Microbeads.


1997: Charles Moore discovers the Great Pacific Garbage Patch, the world's largest collection of floating garbage, when sailing home to Los Angeles.

2002: Bangladesh becomes the first country to ban plastic bags after discovering they blocked drains during a severe flood.

2007: San Francisco becomes the first U.S. city to institute a plastic bag ban.

2008: A government study confirms that Bisphenol A, a chemical used to manufacture hard plastic bottles and the lining of baby-formula cans, may increase risks of early puberty, breast cancer, prostate issues and behavioral problems.

2014: The Netherlands becomes the first country to ban microbeads in cosmetics.

2017: The BBC's Blue Planet II increases global concern about ocean plastics with striking footage of how they impact ocean animals.

An albatross corpse filled with plastic. Chris Jordan / U.S. Fish and Wildlife Service Headquarters / CC BY 2.0

2018: The Earth Day Network focuses Earth Day on ending plastic pollution by 2020.

An Edith's Checkerspot butterfly in Los Padres National Forest in Southern California. Patricia Marroquin / Moment / Getty Images

Butterflies across the U.S. West are disappearing, and now researchers say the climate crisis is largely to blame.

Read More Show Less

EcoWatch Daily Newsletter

A wildfire burns in the Hollywood hills on July 19, 2016 in Hollywood, California. AaronP / Bauer-Griffin / GC Images

California faces another "critically dry year" according to state officials, and a destructive wildfire season looms on its horizon. But in a state that welcomes innovation, water efficacy approaches and drought management could replenish California, increasingly threatened by the climate's new extremes.

Read More Show Less

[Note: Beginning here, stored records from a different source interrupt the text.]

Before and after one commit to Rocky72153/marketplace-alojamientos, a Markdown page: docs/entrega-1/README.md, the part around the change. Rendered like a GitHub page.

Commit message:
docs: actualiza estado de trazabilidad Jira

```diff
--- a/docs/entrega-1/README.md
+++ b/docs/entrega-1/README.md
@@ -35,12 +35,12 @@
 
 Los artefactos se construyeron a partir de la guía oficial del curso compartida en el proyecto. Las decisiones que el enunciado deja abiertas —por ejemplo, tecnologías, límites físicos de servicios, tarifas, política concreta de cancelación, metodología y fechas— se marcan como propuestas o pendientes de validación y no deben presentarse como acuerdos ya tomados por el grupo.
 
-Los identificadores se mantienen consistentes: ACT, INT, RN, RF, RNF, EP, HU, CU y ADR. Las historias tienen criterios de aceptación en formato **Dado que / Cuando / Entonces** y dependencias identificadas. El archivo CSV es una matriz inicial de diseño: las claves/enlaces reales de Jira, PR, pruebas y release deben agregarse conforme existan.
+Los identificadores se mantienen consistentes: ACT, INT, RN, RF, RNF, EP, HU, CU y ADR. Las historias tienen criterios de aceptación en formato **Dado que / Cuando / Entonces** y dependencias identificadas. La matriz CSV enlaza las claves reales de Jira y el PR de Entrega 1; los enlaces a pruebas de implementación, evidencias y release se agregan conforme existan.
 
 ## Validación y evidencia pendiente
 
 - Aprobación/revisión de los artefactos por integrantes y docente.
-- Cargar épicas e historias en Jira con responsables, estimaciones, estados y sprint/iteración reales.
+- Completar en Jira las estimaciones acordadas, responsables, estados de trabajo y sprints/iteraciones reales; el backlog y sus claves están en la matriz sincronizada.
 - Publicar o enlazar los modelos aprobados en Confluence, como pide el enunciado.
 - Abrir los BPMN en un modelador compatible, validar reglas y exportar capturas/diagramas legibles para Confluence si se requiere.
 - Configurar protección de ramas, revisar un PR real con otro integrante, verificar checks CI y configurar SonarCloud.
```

Trending

Wisdom is seen with her chick in Feb. 2021 at the Midway Atoll National Wildlife Refuge. Jon Brack / Friends of Midway Atoll National Wildlife Refuge / Flickr / CC 2.0

Wisdom the mōlī, or Laysan albatross, is the oldest wild bird known to science at the age of at least 70. She is also, as of February 1, a new mother.

Read More Show Less
Wind turbines in Norway. piola66 / E+ / Getty Images

By Hui Hu

Winter is supposed to be the best season for wind power – the winds are stronger, and since air density increases as the temperature drops, more force is pushing on the blades. But winter also comes with a problem: freezing weather.

Read More Show Less
Jaffa Port in Israel. theDOCK innovated the Israeli maritime space and kickstarted a boom in new technologies. Pixabay

While traditional investment in the ocean technology sector has been tentative, growth in Israeli maritime innovations has been exponential in the last few years, and environmental concern has come to the forefront.

Read More Show Less